In Haiti, if you have not yet been told about the American tooth fairy, you bury your tooth underneath the tree your father planted for you the day you were born. That day, your father whispered his dreams for you into a carafe full of water. After wetting the earth, he nestled a seed and your umbilical cord into its dirt folds. He did this so that the tree would be a good guardian, having grown up with the part that holds you close to your mother by its seed. Its shade comforts you, its fruits nourish you, and its roots ground you, especially if your parents have gone away. You bury your milk teeth because of two palpable fears. If a witch doctor or loa spirit gets to your tooth, he can use it to do terrible things to your family, or to make sure that no part of your body ever grows. And if an animal eats the tooth, your adult teeth will come in grotesquely, like the animal’s.

If it is a pig, your teeth will come in flat and dull.

If it is a goat, your teeth will come in grey and smell like mud.

If it is a horse, your teeth will jut out of your mouth like mountains.

If it is a mouse, your teeth will get lost in your mouth, tinier than ginger candies plugged into your gums.

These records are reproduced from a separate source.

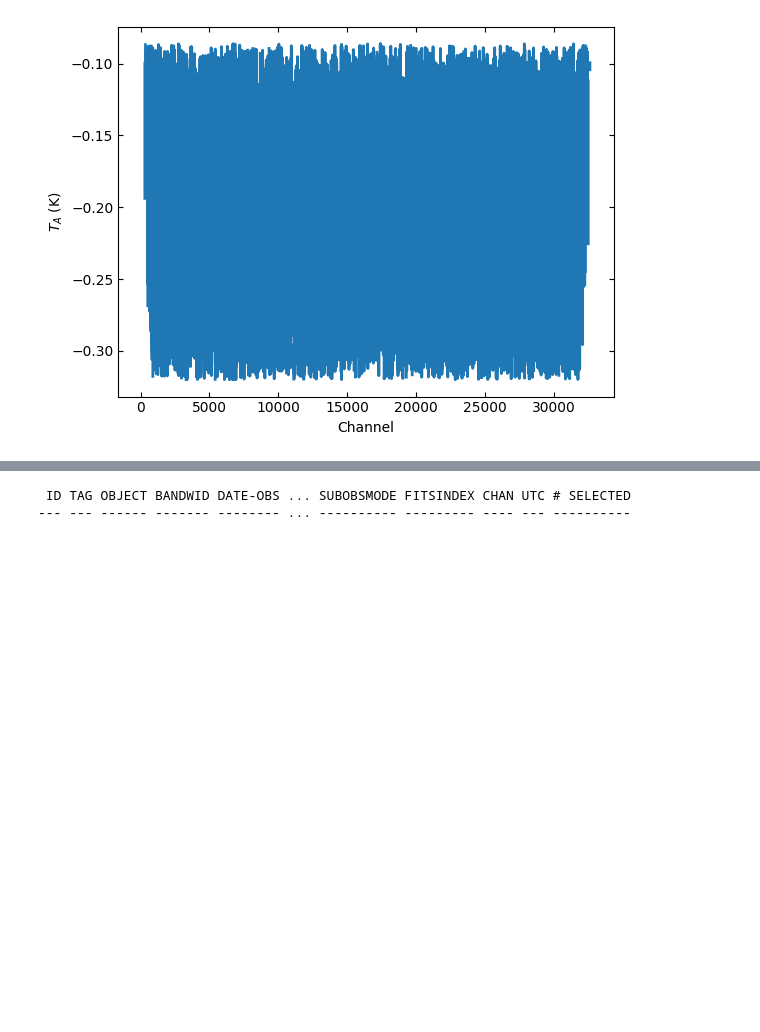
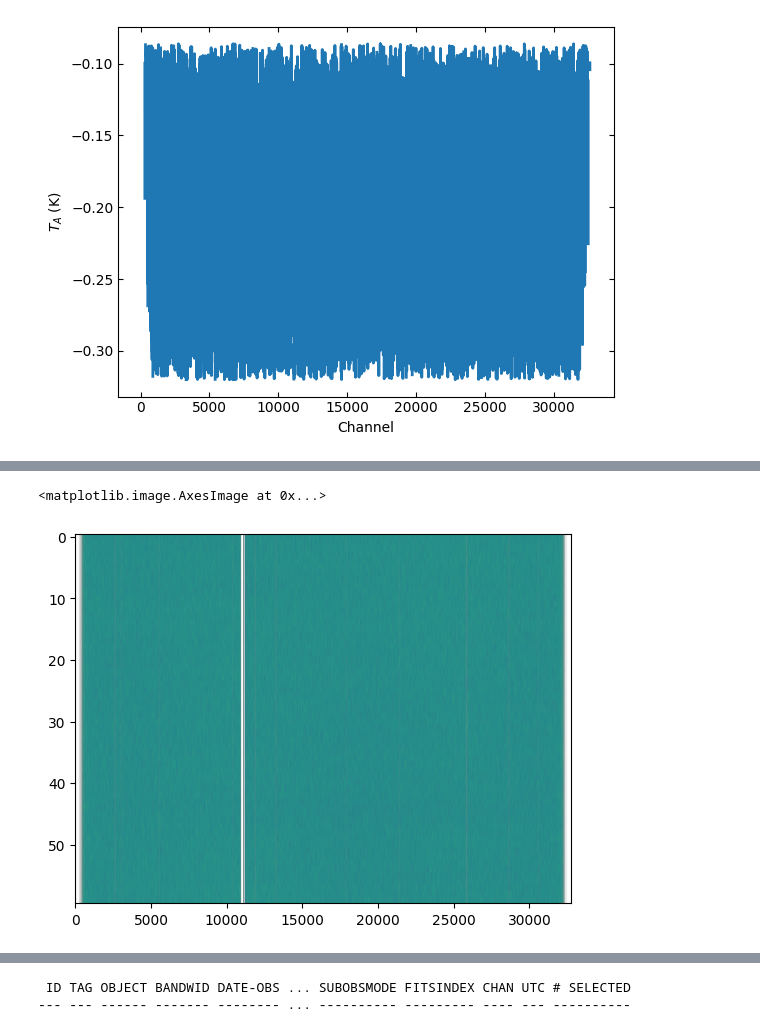
Before and after one commit to swapnaneeldey/GBT_HI_DR_Dysh_Blue_blobs24B, a Jupyter notebook: HI_trial_part3.ipynb, the cells around one changed output, grey strips where cells are left out. Cells and saved outputs as stored; diff of their text form; code cells hidden in the pictures; blank space fills up the shorter version.

```diff
--- a/HI_trial_part3.ipynb
+++ b/HI_trial_part3.ipynb
@@ -193,0 +253,6 @@ sa [0. 0. 0. ... 0. 0. 0.]
+# %%
+plt.figure()
+plt.imshow(scan_10[0]._calibrated, aspect='auto')
+# %% [output]
+<matplotlib.image.AxesImage at 0x...>
+[figure, added]
```
Also changed, not shown: parts of 13 cells of this notebook.
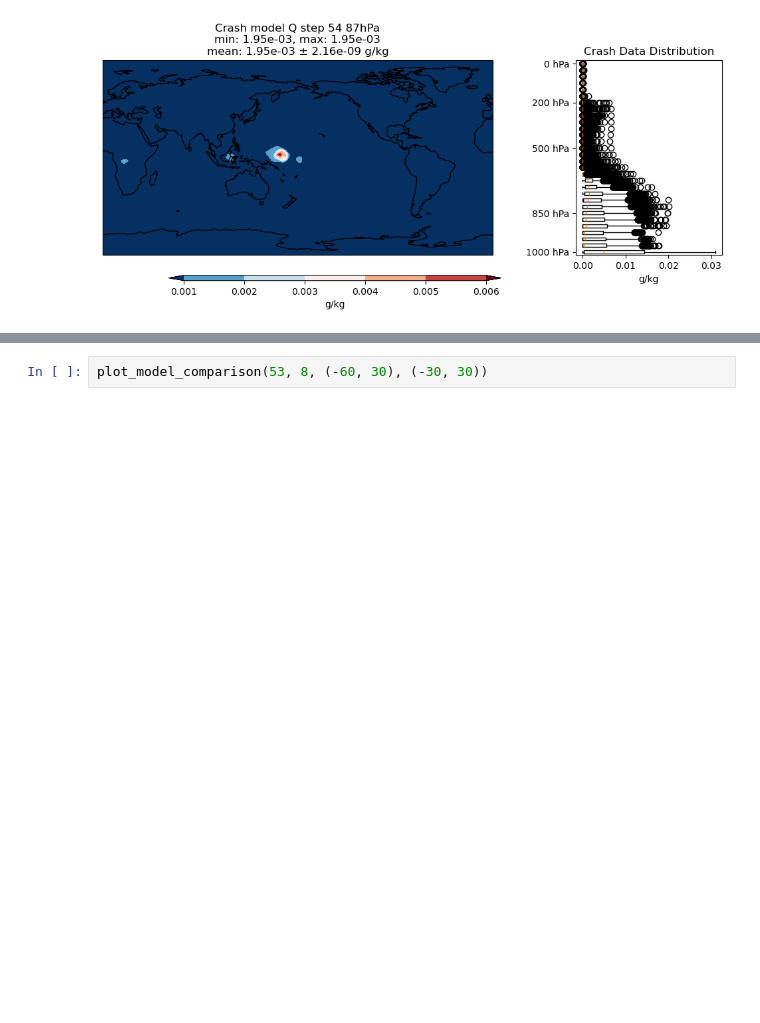
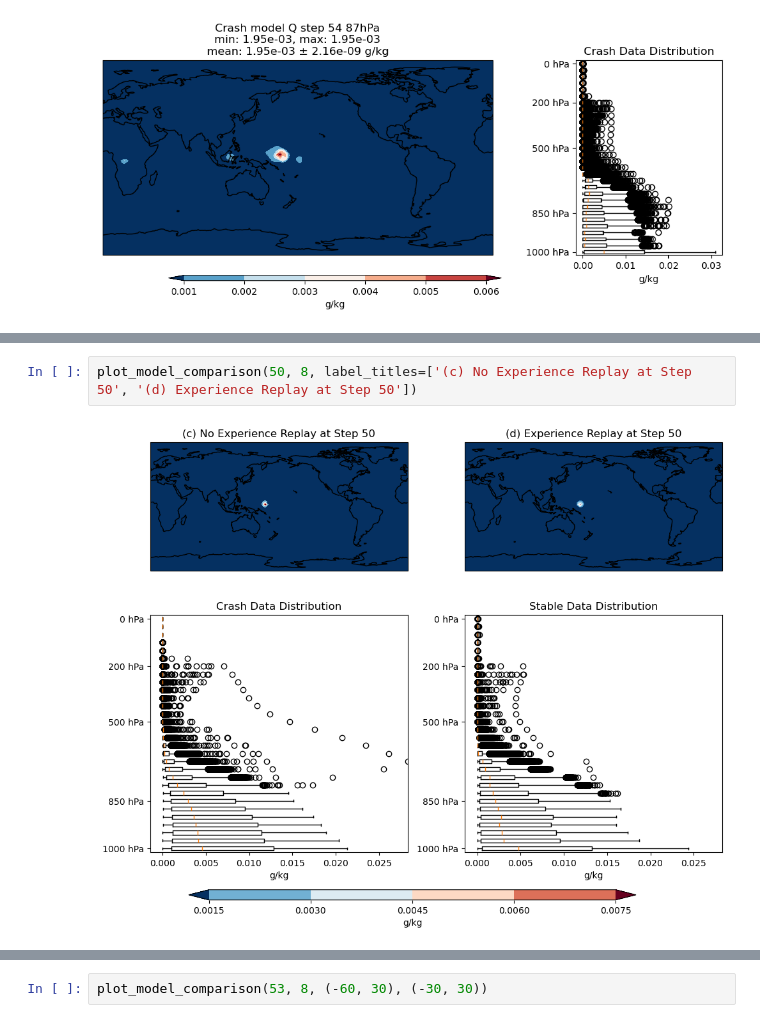
Before and after one commit to chenj209/clima_analysis, a Jupyter notebook: new_analysis/compare_crash.ipynb, the cells around one changed output, grey strips where cells are left out. Drawn from its saved outputs; the diff is of its cells as text; blank space fills up the shorter version.

```diff
--- a/new_analysis/compare_crash.ipynb
+++ b/new_analysis/compare_crash.ipynb
@@ -348,0 +355,4 @@ plot_model_comparison(44, 8)
+# %%
+plot_model_comparison(50, 8, label_titles=['(c) No Experience Replay at Step 50', '(d) Experience Replay at Step 50'])
+# %% [output]
+[figure, added]
```
Also changed, not shown: parts of 8 cells of this notebook, 3 other files.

In Jordan, you throw the tooth not towards the roof but a distance farther—to the sun. The hope is that Allah will accept your supplication, blazing a flying white dot onto the burnt color of the sun, and grant you with a better, stronger adult tooth.

In Jamaica, you throw the tooth to the moon. If you angle your wrist perfectly, the sugar-white tooth should disappear into the sugar-white moon, if only for a brief second, before it drops down, down, down, back to the ground.